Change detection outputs

────────────────────

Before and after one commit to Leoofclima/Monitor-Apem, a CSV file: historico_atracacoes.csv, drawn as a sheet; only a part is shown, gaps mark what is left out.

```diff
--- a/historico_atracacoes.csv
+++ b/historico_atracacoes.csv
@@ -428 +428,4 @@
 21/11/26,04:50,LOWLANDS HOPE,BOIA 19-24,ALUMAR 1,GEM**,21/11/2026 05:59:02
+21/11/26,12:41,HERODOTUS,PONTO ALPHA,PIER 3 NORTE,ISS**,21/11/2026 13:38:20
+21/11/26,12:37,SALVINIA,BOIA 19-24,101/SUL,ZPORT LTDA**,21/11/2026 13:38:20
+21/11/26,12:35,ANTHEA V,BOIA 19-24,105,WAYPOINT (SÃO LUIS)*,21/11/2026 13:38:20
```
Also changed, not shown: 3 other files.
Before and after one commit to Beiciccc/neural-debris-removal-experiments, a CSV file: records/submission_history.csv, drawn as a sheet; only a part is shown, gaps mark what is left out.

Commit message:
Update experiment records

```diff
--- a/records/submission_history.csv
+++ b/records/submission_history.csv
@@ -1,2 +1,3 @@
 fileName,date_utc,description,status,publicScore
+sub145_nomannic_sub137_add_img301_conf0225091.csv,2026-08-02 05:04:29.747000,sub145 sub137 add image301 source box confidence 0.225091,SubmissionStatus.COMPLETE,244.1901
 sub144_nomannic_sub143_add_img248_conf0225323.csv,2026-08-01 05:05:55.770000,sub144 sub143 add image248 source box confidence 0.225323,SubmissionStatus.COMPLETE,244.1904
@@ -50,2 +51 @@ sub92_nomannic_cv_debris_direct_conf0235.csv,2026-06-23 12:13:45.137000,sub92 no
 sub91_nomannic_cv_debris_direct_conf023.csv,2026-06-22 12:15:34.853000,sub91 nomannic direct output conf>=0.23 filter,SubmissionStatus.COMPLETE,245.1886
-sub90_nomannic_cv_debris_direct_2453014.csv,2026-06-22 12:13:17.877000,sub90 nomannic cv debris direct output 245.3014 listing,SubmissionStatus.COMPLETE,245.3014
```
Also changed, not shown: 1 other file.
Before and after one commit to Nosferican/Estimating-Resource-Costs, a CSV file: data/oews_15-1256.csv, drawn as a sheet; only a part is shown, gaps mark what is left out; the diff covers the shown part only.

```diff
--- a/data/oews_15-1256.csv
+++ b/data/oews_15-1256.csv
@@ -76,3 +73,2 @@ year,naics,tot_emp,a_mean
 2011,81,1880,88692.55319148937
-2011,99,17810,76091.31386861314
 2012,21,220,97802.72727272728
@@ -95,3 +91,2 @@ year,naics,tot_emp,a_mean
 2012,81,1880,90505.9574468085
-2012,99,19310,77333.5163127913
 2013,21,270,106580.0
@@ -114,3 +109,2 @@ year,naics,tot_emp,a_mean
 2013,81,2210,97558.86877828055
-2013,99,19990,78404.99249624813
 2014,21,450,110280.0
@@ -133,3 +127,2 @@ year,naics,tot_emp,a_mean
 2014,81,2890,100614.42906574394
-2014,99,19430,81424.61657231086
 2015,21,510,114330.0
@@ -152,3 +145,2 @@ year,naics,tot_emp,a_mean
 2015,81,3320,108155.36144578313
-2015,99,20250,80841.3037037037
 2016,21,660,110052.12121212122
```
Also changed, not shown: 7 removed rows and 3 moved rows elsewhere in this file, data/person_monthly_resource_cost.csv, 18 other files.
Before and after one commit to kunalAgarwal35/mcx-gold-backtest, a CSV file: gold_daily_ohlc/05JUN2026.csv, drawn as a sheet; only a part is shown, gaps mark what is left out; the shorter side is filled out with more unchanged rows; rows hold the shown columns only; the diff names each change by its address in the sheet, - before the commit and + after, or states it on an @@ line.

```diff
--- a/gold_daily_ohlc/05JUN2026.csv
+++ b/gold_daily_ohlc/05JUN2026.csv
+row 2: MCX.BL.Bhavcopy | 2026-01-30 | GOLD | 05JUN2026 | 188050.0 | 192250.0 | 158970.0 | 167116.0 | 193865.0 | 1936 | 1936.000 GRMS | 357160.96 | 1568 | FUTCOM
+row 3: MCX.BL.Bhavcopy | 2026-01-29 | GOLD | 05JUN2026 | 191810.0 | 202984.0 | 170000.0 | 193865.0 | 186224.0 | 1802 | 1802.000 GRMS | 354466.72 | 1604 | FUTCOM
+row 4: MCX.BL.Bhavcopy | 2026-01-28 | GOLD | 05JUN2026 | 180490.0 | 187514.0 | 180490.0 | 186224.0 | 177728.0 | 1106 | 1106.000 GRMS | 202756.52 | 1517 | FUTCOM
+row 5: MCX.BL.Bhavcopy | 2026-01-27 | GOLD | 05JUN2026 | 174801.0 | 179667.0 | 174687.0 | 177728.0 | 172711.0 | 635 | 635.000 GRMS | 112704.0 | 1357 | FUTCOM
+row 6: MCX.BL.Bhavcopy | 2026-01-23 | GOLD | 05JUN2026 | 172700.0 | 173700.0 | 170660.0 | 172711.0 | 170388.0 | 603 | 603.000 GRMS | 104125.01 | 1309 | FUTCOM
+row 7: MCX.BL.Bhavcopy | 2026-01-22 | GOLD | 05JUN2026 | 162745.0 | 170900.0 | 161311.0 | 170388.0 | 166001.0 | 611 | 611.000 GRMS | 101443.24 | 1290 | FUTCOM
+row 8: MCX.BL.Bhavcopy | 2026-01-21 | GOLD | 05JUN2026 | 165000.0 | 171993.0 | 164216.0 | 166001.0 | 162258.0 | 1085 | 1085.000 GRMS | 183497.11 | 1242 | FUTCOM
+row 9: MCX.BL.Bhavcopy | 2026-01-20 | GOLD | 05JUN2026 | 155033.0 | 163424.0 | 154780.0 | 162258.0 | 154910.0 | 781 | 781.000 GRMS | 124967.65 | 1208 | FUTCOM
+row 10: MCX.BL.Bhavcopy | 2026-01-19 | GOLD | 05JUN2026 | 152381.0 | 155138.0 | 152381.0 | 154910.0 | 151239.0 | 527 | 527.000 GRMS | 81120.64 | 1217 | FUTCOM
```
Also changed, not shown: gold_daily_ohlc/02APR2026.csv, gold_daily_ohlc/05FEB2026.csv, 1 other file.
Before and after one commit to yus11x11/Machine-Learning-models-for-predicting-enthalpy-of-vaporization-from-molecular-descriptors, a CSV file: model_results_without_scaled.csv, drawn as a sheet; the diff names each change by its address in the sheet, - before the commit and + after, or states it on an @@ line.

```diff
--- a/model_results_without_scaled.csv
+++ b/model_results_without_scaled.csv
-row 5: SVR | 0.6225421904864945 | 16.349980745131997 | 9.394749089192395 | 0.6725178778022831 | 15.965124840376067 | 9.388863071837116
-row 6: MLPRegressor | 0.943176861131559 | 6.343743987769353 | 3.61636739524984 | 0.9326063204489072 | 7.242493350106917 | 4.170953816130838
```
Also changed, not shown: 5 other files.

────────────────────

▶ [EXERCISE DIRECTIONS] Wherever a line in the records contains the word "only", copy that line.

▶ [SOLUTION TO THIS TASK]
Before and after one commit to Leoofclima/Monitor-Apem, a CSV file: historico_atracacoes.csv, drawn as a sheet; only a part is shown, gaps mark what is left out.
Before and after one commit to Beiciccc/neural-debris-removal-experiments, a CSV file: records/submission_history.csv, drawn as a sheet; only a part is shown, gaps mark what is left out.
Before and after one commit to Nosferican/Estimating-Resource-Costs, a CSV file: data/oews_15-1256.csv, drawn as a sheet; only a part is shown, gaps mark what is left out; the diff covers the shown part only.
Before and after one commit to kunalAgarwal35/mcx-gold-backtest, a CSV file: gold_daily_ohlc/05JUN2026.csv, drawn as a sheet; only a part is shown, gaps mark what is left out; the shorter side is filled out with more unchanged rows; rows hold the shown columns only; the diff names each change by its address in the sheet, - before the commit and + after, or states it on an @@ line.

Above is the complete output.